Except anyone who has run a business knows that’s not true. Business success does not have such a simple formula. The time and effort you put in does not necessarily correlate to success at all. In fact, a lot of hard work can leave you in a much worse spot than when you got started (think of the entrepreneur who spends his/her life savings on a failed venture).
And since this isn’t something we’re taught, and since most of our parents and teachers would never even consider teaching it (or know how to teach it), we’re all taken by surprise the first time we start a venture, work really hard on it, and don’t see the results we’re used to seeing all of our life. We expect that if we just put in a few weeks/months/years that we should see comparable success to when we put that much time in to our school or our jobs. Then when we don’t, we get frustrated. Even ventures that ultimately succeed have an unbalanced effort-to-success ratio: you put in the longest and hardest work in the beginning when the success is minimal, with the long term payoff of a venture that has a lot of success for comparatively less effort (for instance, if we stopped working on Detailed Image today, it would probably still grow because of the 5+ year foundation we’ve built).
Most people I’ve known, myself included, learn this pretty quickly. Then you decide whether or not to keep going. If you do, and you’re successful, those years of hard work are much harder than other types of hard work because of the ongoing uncertainty of success and this unbalanced effort-to-success ratio. People who aren’t business owners have a hard time grasping this.
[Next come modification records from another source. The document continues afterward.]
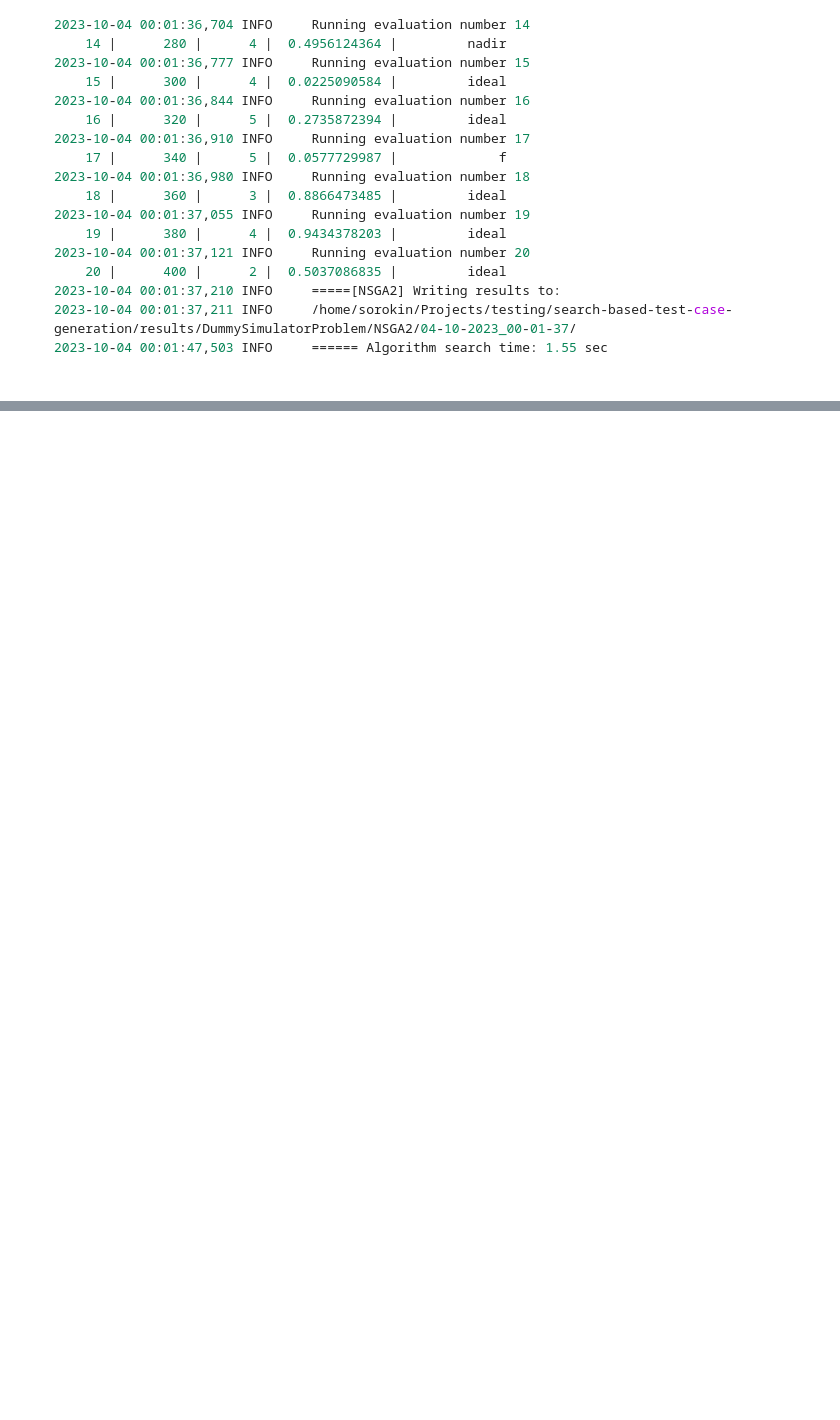
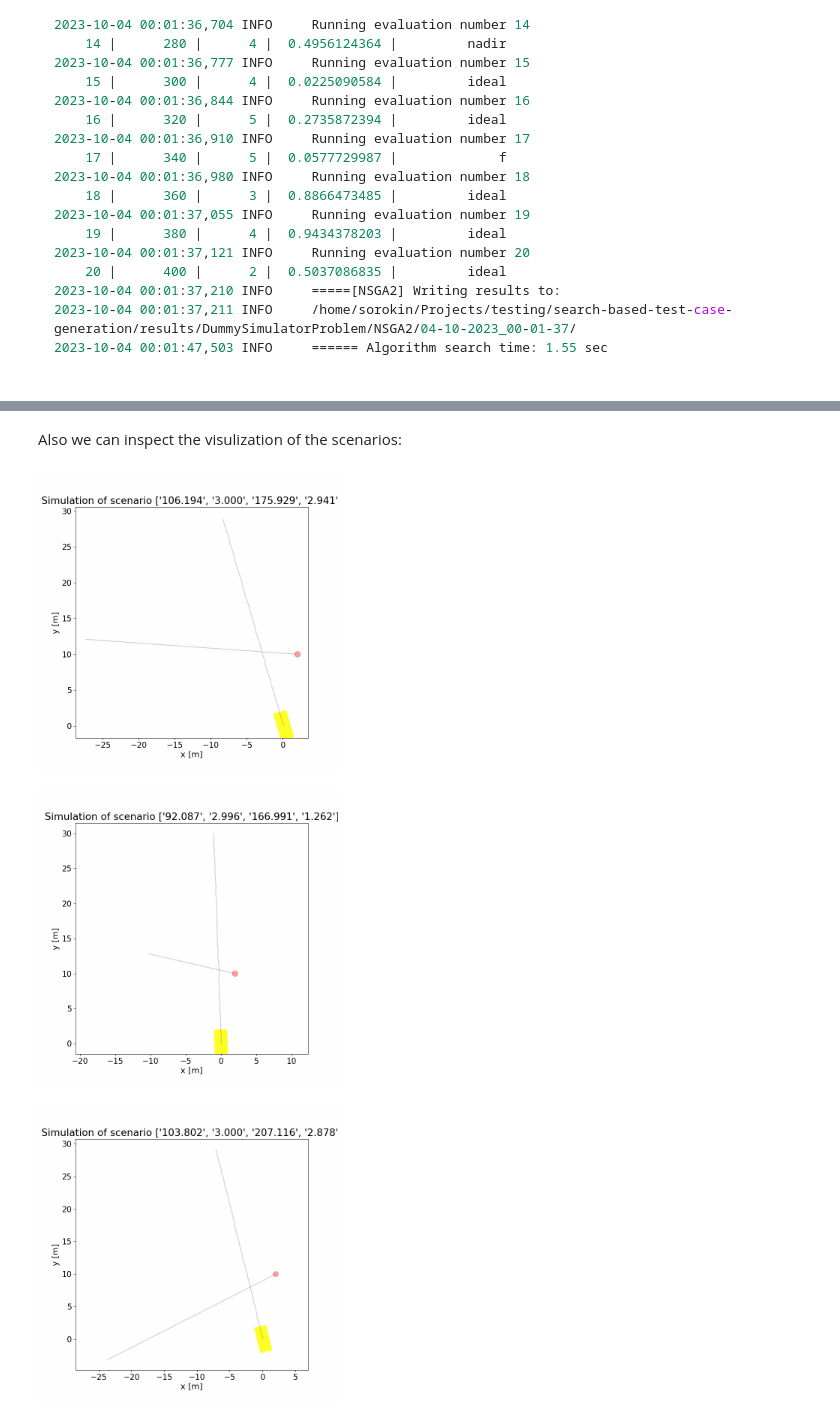
Before and after one commit to Leviathan321/opensbt-core, a Jupyter notebook: doc/jupyter/01_Installation.ipynb, the cells around one changed output, grey strips where cells are left out. Saved outputs shown, nothing was run; the diff lists cells and outputs as text; code cells hidden in the pictures; blank space fills up the shorter version.

```diff
--- a/doc/jupyter/01_Installation.ipynb
+++ b/doc/jupyter/01_Installation.ipynb
@@ -86,0 +165,6 @@ The visualuzation of the scenarios is shown in the gif folder))
+# %%
+import pandas as pd
+import os
+results_path = os.getcwd() + "/results/DummySimulatorProblem/NSGA2/12-10-2023_00-08-00"
+df = pd.read_csv(f'{results_path}/all_critical_testcases.csv')
+print(df)
@@ -86,0 +189,19 @@ The visualuzation of the scenarios is shown in the gif folder))
+# %% [markdown]
+Also we can inspect the visulization of the scenarios:
+# %%
+from IPython.display import Image
+import os
+n = 3 # show max n images
+folder_gifs = results_path + os.sep + "gif"
+i = 0
+for f in os.listdir(folder_gifs):
+    # checking if it is a file
+    fpath = folder_gifs + os.sep + f
+    if os.path.isfile(fpath) and i < n:
+      img = Image(filename=fpath, width=300, height=300)
+      display(img)
+      i = i+1
+# %% [output]
+[figure, added]
+[figure, added]
+[figure, added]
```
Also changed, not shown: parts of 17 cells of this notebook, 2 other files.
For a successful venture, you don’t just need to work hard. You need to be working on the right stuff, at the right time, in the right market, with the right people, with the right amount of capital, and still have a considerable amount of luck…while also working very hard.